**GOAL OF THE EXERCISE:** Would you write out all of the records that follow, exactly as they stand?

═════ INPUT DATA

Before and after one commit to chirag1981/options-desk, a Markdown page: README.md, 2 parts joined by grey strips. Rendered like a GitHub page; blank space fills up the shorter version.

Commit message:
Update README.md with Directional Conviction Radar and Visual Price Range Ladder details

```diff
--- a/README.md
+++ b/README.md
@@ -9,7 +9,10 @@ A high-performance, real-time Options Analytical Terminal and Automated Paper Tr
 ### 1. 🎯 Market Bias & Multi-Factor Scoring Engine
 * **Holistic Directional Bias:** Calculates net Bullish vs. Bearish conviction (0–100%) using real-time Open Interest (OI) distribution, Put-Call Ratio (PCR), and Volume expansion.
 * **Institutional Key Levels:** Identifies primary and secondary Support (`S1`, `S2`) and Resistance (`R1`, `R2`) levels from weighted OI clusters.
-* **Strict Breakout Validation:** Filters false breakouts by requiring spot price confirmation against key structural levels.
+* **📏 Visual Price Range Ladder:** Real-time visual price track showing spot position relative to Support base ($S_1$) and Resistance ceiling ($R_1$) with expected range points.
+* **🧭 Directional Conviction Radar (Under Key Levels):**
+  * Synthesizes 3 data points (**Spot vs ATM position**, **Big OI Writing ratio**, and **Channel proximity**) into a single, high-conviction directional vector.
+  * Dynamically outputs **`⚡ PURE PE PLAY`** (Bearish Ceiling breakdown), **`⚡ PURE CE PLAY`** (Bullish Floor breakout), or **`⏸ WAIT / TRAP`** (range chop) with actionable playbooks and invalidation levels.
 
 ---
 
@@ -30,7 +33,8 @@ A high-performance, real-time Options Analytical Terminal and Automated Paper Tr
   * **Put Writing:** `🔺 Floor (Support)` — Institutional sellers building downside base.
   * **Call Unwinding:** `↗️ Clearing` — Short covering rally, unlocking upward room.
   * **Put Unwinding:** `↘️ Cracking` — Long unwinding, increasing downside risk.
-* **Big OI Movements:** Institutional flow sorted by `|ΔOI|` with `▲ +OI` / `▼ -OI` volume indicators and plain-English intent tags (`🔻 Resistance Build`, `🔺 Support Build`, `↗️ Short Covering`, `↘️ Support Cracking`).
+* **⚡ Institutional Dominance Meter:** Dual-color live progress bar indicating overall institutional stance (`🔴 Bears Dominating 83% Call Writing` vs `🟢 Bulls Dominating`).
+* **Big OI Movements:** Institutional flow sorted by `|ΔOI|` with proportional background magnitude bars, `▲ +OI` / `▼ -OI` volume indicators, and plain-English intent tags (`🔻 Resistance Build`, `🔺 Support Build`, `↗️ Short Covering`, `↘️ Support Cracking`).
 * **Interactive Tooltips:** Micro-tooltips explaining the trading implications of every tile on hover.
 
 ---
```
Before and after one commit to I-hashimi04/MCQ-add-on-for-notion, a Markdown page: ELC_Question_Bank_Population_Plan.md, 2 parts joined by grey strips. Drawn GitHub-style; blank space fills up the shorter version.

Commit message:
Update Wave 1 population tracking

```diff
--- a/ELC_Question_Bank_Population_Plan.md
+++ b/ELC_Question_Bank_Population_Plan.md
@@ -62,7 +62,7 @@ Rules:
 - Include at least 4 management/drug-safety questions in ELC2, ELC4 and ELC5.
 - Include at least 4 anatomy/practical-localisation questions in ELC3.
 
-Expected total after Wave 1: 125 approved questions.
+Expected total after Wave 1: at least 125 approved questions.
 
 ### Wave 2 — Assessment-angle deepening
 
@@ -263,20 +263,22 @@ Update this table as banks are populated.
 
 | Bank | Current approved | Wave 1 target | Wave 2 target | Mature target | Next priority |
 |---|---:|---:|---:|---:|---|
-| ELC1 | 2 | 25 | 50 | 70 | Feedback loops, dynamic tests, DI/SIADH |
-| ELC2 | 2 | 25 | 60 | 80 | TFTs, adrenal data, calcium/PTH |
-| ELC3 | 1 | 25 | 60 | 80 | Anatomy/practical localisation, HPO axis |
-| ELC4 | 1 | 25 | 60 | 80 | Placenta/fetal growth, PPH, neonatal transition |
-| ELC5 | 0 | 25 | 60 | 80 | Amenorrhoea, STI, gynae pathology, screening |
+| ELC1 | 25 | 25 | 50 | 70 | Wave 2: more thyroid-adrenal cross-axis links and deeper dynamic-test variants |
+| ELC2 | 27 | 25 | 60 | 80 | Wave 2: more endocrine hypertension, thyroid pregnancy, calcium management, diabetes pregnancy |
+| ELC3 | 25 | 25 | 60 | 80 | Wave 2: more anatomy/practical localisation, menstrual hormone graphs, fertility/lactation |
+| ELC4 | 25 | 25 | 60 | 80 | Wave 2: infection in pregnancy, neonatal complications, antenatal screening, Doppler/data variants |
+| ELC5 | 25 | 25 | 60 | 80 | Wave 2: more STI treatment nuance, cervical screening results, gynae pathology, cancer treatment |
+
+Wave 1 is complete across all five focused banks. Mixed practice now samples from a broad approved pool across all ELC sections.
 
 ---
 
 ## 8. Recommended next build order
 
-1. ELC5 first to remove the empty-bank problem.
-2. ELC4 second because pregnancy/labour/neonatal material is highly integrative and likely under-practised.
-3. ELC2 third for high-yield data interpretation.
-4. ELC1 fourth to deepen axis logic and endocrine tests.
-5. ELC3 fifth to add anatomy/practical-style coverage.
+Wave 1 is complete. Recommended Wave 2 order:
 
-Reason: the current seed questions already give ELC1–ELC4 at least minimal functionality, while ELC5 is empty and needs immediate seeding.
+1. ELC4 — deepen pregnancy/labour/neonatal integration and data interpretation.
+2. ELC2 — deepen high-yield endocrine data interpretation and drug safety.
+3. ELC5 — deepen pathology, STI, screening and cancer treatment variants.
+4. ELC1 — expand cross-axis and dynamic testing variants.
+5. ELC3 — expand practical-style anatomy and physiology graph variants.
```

══════════

**YOUR SOLUTION:**
Before and after one commit to chirag1981/options-desk, a Markdown page: README.md, 2 parts joined by grey strips. Rendered like a GitHub page; blank space fills up the shorter version.

Commit message:
Update README.md with Directional Conviction Radar and Visual Price Range Ladder details

```diff
--- a/README.md
+++ b/README.md
@@ -9,7 +9,10 @@ A high-performance, real-time Options Analytical Terminal and Automated Paper Tr
 ### 1. 🎯 Market Bias & Multi-Factor Scoring Engine
 * **Holistic Directional Bias:** Calculates net Bullish vs. Bearish conviction (0–100%) using real-time Open Interest (OI) distribution, Put-Call Ratio (PCR), and Volume expansion.
 * **Institutional Key Levels:** Identifies primary and secondary Support (`S1`, `S2`) and Resistance (`R1`, `R2`) levels from weighted OI clusters.
-* **Strict Breakout Validation:** Filters false breakouts by requiring spot price confirmation against key structural levels.
+* **📏 Visual Price Range Ladder:** Real-time visual price track showing spot position relative to Support base ($S_1$) and Resistance ceiling ($R_1$) with expected range points.
+* **🧭 Directional Conviction Radar (Under Key Levels):**
+  * Synthesizes 3 data points (**Spot vs ATM position**, **Big OI Writing ratio**, and **Channel proximity**) into a single, high-conviction directional vector.
+  * Dynamically outputs **`⚡ PURE PE PLAY`** (Bearish Ceiling breakdown), **`⚡ PURE CE PLAY`** (Bullish Floor breakout), or **`⏸ WAIT / TRAP`** (range chop) with actionable playbooks and invalidation levels.
 
 ---
 
@@ -30,7 +33,8 @@ A high-performance, real-time Options Analytical Terminal and Automated Paper Tr
   * **Put Writing:** `🔺 Floor (Support)` — Institutional sellers building downside base.
   * **Call Unwinding:** `↗️ Clearing` — Short covering rally, unlocking upward room.
   * **Put Unwinding:** `↘️ Cracking` — Long unwinding, increasing downside risk.
-* **Big OI Movements:** Institutional flow sorted by `|ΔOI|` with `▲ +OI` / `▼ -OI` volume indicators and plain-English intent tags (`🔻 Resistance Build`, `🔺 Support Build`, `↗️ Short Covering`, `↘️ Support Cracking`).
+* **⚡ Institutional Dominance Meter:** Dual-color live progress bar indicating overall institutional stance (`🔴 Bears Dominating 83% Call Writing` vs `🟢 Bulls Dominating`).
+* **Big OI Movements:** Institutional flow sorted by `|ΔOI|` with proportional background magnitude bars, `▲ +OI` / `▼ -OI` volume indicators, and plain-English intent tags (`🔻 Resistance Build`, `🔺 Support Build`, `↗️ Short Covering`, `↘️ Support Cracking`).
 * **Interactive Tooltips:** Micro-tooltips explaining the trading implications of every tile on hover.
 
 ---
```
Before and after one commit to I-hashimi04/MCQ-add-on-for-notion, a Markdown page: ELC_Question_Bank_Population_Plan.md, 2 parts joined by grey strips. Drawn GitHub-style; blank space fills up the shorter version.

Commit message:
Update Wave 1 population tracking

```diff
--- a/ELC_Question_Bank_Population_Plan.md
+++ b/ELC_Question_Bank_Population_Plan.md
@@ -62,7 +62,7 @@ Rules:
 - Include at least 4 management/drug-safety questions in ELC2, ELC4 and ELC5.
 - Include at least 4 anatomy/practical-localisation questions in ELC3.
 
-Expected total after Wave 1: 125 approved questions.
+Expected total after Wave 1: at least 125 approved questions.
 
 ### Wave 2 — Assessment-angle deepening
 
@@ -263,20 +263,22 @@ Update this table as banks are populated.
 
 | Bank | Current approved | Wave 1 target | Wave 2 target | Mature target | Next priority |
 |---|---:|---:|---:|---:|---|
-| ELC1 | 2 | 25 | 50 | 70 | Feedback loops, dynamic tests, DI/SIADH |
-| ELC2 | 2 | 25 | 60 | 80 | TFTs, adrenal data, calcium/PTH |
-| ELC3 | 1 | 25 | 60 | 80 | Anatomy/practical localisation, HPO axis |
-| ELC4 | 1 | 25 | 60 | 80 | Placenta/fetal growth, PPH, neonatal transition |
-| ELC5 | 0 | 25 | 60 | 80 | Amenorrhoea, STI, gynae pathology, screening |
+| ELC1 | 25 | 25 | 50 | 70 | Wave 2: more thyroid-adrenal cross-axis links and deeper dynamic-test variants |
+| ELC2 | 27 | 25 | 60 | 80 | Wave 2: more endocrine hypertension, thyroid pregnancy, calcium management, diabetes pregnancy |
+| ELC3 | 25 | 25 | 60 | 80 | Wave 2: more anatomy/practical localisation, menstrual hormone graphs, fertility/lactation |
+| ELC4 | 25 | 25 | 60 | 80 | Wave 2: infection in pregnancy, neonatal complications, antenatal screening, Doppler/data variants |
+| ELC5 | 25 | 25 | 60 | 80 | Wave 2: more STI treatment nuance, cervical screening results, gynae pathology, cancer treatment |
+
+Wave 1 is complete across all five focused banks. Mixed practice now samples from a broad approved pool across all ELC sections.
 
 ---
 
 ## 8. Recommended next build order
 
-1. ELC5 first to remove the empty-bank problem.
-2. ELC4 second because pregnancy/labour/neonatal material is highly integrative and likely under-practised.
-3. ELC2 third for high-yield data interpretation.
-4. ELC1 fourth to deepen axis logic and endocrine tests.
-5. ELC3 fifth to add anatomy/practical-style coverage.
+Wave 1 is complete. Recommended Wave 2 order:
 
-Reason: the current seed questions already give ELC1–ELC4 at least minimal functionality, while ELC5 is empty and needs immediate seeding.
+1. ELC4 — deepen pregnancy/labour/neonatal integration and data interpretation.
+2. ELC2 — deepen high-yield endocrine data interpretation and drug safety.
+3. ELC5 — deepen pathology, STI, screening and cancer treatment variants.
+4. ELC1 — expand cross-axis and dynamic testing variants.
+5. ELC3 — expand practical-style anatomy and physiology graph variants.
```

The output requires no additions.